That could be regarded as just huffing and puffing to boost his own ideas and enhance his own importance in the debate, except for the fact that the White House is practicing playing "Taps."
The public health care options is not “essential,” and consumer choice, market competition and reform of private health insurance regulations should be the focus of the health care debate, Heath and Human Services Secretary Kathleen Sebelius told CNN’s John King Sunday.
The same day, Robert Gibbs said on Face the Nation that "the bottom line for this for the president is, what we have to have is choice and competition in the insurance market." As The Hill put it, Gibbs "stopped far short of earlier calls insisting on a public plan."

And on Saturday, Obama himself called a public option "just one sliver" of the issue.

In other words, the so-called "public option," the minimum requirement for making the proposals moving through Congress worth passing, the only thing generally discussed that could possibly provide an effective option for the uninsured (and even at that would leave several million still uninsured) and be a counterweight to the economic power of the insurance industry, is on its last legs and the way we know that is that the White House is trying to find a graceful way out of supporting it, a way to let it die without being labeled as having lost a political battle.

(Sidebar: Marc Ambinder reports in The Atlantic that White House officials are objecting to the understanding that the administration is backing away from the public option: He described one unnamed offical as saying the WH "did not intend to change its messaging" and cited Linda Douglass, director of health reform communications for the administration, as saying that Obama still wants a public option in the final bill. However, Douglass also said the administration believes it is not the most important element of the plan and the fact remains Obama called it "one sliver" of reform. While this doesn't directly contradict the careful White House language of the past few weeks, it remains true that that very language was a shift from pronouncements early on and having it said three times in two days by people speaking for the administration nailed it down.

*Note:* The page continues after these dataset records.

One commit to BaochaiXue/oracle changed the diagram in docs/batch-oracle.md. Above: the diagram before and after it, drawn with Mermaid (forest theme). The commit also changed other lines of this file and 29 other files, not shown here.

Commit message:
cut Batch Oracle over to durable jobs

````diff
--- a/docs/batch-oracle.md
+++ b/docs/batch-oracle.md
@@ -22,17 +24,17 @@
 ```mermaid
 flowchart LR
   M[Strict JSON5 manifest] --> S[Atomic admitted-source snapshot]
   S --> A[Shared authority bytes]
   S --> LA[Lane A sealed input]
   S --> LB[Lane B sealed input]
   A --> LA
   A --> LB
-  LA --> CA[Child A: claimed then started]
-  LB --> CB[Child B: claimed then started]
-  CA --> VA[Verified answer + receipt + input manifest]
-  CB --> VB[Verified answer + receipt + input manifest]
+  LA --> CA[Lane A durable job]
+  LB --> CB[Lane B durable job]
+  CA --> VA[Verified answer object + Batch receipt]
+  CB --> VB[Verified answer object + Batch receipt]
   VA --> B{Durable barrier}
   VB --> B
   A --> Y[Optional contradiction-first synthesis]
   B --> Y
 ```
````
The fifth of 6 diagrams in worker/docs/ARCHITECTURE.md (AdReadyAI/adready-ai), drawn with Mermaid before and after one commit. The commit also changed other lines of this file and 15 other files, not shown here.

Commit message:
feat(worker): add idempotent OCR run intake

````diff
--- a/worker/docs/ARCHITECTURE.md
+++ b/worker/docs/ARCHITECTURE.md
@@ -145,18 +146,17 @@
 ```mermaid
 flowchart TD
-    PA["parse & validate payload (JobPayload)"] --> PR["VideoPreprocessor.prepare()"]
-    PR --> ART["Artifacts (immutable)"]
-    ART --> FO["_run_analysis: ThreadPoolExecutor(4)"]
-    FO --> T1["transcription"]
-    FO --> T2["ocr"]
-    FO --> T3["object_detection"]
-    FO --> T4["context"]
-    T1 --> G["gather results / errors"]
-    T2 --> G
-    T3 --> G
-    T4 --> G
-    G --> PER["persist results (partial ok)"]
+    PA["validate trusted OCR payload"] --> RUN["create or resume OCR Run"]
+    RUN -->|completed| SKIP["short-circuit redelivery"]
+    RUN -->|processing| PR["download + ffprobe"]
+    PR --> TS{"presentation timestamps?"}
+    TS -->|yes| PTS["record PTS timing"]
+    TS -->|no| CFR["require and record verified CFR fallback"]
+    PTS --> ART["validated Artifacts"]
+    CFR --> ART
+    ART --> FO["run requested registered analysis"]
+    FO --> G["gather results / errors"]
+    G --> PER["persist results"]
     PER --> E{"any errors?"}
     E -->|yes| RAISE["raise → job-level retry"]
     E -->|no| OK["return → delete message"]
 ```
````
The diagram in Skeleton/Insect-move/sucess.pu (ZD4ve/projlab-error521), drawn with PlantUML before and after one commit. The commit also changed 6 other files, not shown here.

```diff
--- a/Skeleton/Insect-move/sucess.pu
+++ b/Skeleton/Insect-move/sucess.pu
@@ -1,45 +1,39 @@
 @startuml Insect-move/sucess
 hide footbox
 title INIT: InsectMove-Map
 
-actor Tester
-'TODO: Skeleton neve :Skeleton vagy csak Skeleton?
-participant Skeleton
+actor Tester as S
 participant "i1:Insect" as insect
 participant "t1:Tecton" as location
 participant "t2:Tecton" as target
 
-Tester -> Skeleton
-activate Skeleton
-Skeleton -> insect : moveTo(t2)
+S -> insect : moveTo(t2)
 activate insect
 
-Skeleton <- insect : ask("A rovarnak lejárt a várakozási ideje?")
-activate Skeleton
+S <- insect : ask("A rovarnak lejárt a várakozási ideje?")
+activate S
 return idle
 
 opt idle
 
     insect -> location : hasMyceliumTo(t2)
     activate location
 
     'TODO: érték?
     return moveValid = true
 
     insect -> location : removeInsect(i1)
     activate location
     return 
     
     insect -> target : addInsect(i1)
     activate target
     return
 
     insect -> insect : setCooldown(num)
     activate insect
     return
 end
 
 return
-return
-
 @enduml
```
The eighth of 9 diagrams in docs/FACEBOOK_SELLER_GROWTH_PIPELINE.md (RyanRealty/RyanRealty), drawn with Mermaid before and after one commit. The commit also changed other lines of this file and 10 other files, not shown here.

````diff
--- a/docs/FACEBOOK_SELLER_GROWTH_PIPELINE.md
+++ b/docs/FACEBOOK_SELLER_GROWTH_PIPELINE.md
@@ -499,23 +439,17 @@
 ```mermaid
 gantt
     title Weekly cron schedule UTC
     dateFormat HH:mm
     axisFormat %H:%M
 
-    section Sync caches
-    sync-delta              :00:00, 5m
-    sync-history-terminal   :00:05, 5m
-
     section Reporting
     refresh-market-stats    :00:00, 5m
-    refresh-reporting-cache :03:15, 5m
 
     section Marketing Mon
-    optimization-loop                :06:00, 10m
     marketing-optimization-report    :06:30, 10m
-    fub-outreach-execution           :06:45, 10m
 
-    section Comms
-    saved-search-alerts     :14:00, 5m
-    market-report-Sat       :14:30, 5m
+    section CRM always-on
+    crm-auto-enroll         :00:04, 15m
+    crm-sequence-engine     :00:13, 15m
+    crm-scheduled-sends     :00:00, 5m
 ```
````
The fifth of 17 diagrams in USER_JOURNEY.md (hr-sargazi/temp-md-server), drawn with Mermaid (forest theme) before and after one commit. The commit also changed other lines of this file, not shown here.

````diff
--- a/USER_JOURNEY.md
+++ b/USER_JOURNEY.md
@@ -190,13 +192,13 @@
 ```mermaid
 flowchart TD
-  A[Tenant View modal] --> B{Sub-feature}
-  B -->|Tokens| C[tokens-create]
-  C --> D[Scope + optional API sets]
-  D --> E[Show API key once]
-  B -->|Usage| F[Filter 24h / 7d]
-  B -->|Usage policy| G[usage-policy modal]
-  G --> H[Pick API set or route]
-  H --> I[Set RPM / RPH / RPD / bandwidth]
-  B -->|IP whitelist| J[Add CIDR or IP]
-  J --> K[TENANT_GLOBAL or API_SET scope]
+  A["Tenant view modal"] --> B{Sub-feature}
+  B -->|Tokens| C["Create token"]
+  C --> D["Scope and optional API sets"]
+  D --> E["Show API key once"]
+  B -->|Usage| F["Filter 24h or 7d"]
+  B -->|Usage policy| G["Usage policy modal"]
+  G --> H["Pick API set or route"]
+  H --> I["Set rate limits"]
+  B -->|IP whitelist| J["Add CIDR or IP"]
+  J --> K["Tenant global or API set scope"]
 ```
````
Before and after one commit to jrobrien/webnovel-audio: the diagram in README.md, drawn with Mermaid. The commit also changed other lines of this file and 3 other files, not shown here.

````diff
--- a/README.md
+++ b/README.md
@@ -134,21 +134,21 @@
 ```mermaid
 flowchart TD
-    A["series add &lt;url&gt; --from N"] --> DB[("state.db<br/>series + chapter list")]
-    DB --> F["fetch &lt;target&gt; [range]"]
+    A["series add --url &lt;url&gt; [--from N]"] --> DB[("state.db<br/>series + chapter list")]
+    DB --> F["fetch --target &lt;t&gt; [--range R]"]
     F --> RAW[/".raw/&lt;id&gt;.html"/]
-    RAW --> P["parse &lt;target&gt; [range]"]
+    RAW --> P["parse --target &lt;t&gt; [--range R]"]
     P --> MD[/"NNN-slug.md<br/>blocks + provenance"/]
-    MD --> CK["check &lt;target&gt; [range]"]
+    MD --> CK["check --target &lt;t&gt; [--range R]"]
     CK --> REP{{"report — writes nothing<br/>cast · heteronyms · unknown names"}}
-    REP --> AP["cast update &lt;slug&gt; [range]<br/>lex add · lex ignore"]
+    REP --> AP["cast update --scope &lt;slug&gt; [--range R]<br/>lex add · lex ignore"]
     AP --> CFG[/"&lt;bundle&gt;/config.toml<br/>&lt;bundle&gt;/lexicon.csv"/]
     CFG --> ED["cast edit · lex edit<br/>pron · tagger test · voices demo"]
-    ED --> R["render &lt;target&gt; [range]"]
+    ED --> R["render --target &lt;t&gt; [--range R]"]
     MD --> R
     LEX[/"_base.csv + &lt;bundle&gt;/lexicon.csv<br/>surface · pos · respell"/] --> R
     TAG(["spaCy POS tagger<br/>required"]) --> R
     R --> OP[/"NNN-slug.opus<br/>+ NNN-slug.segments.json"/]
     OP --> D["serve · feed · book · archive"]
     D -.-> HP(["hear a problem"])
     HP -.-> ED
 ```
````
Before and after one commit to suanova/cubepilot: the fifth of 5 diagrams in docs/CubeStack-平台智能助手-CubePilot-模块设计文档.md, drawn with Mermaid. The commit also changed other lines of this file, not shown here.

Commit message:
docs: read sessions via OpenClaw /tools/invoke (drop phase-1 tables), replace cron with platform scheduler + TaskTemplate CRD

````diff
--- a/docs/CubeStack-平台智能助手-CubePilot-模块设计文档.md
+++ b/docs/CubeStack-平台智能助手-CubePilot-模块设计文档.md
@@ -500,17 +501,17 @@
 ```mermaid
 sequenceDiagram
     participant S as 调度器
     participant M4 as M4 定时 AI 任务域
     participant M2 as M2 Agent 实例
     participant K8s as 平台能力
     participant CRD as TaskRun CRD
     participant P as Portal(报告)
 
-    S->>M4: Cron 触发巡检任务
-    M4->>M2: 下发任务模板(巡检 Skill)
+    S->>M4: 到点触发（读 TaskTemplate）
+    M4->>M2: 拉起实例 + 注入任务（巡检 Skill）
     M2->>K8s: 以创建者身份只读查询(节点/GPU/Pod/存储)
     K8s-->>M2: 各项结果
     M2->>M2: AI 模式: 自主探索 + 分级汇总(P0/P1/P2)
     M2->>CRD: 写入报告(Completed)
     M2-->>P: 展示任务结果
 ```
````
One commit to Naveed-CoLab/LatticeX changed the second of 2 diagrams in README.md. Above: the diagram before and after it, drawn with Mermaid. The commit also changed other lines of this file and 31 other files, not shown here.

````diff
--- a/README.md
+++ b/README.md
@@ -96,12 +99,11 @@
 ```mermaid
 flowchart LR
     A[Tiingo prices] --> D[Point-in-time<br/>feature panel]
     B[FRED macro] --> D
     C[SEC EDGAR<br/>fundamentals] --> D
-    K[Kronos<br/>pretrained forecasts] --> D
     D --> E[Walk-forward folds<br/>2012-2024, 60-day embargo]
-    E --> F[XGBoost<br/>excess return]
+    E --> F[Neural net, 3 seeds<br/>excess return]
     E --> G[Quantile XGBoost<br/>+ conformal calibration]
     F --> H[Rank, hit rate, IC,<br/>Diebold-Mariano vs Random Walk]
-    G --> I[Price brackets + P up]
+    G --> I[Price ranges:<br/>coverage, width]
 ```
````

The message becomes "we'd like to have a public option, but we're not going to fight for it - if it's there, it's there; if it's not, it's not." Nothing there changes my judgment about the Obama crowd's intentions.)

So it's not a public option that's important, it's "competition and choice."

"Competition," indeed. Just what the hell sort of "competition" are you imagining? Where is the competition if no one outside the health insurance industry is offering an insurance plan? What, we're going to make them compete with each other like some national version of some deal? With all the desperate searching for cost-cutting by employers, if getting insurers to lower (or even contain) costs in competing with each other for business was going to work, don't you think it would already be happening instead of seeing premiums continue to rise at twice the rate of inflation?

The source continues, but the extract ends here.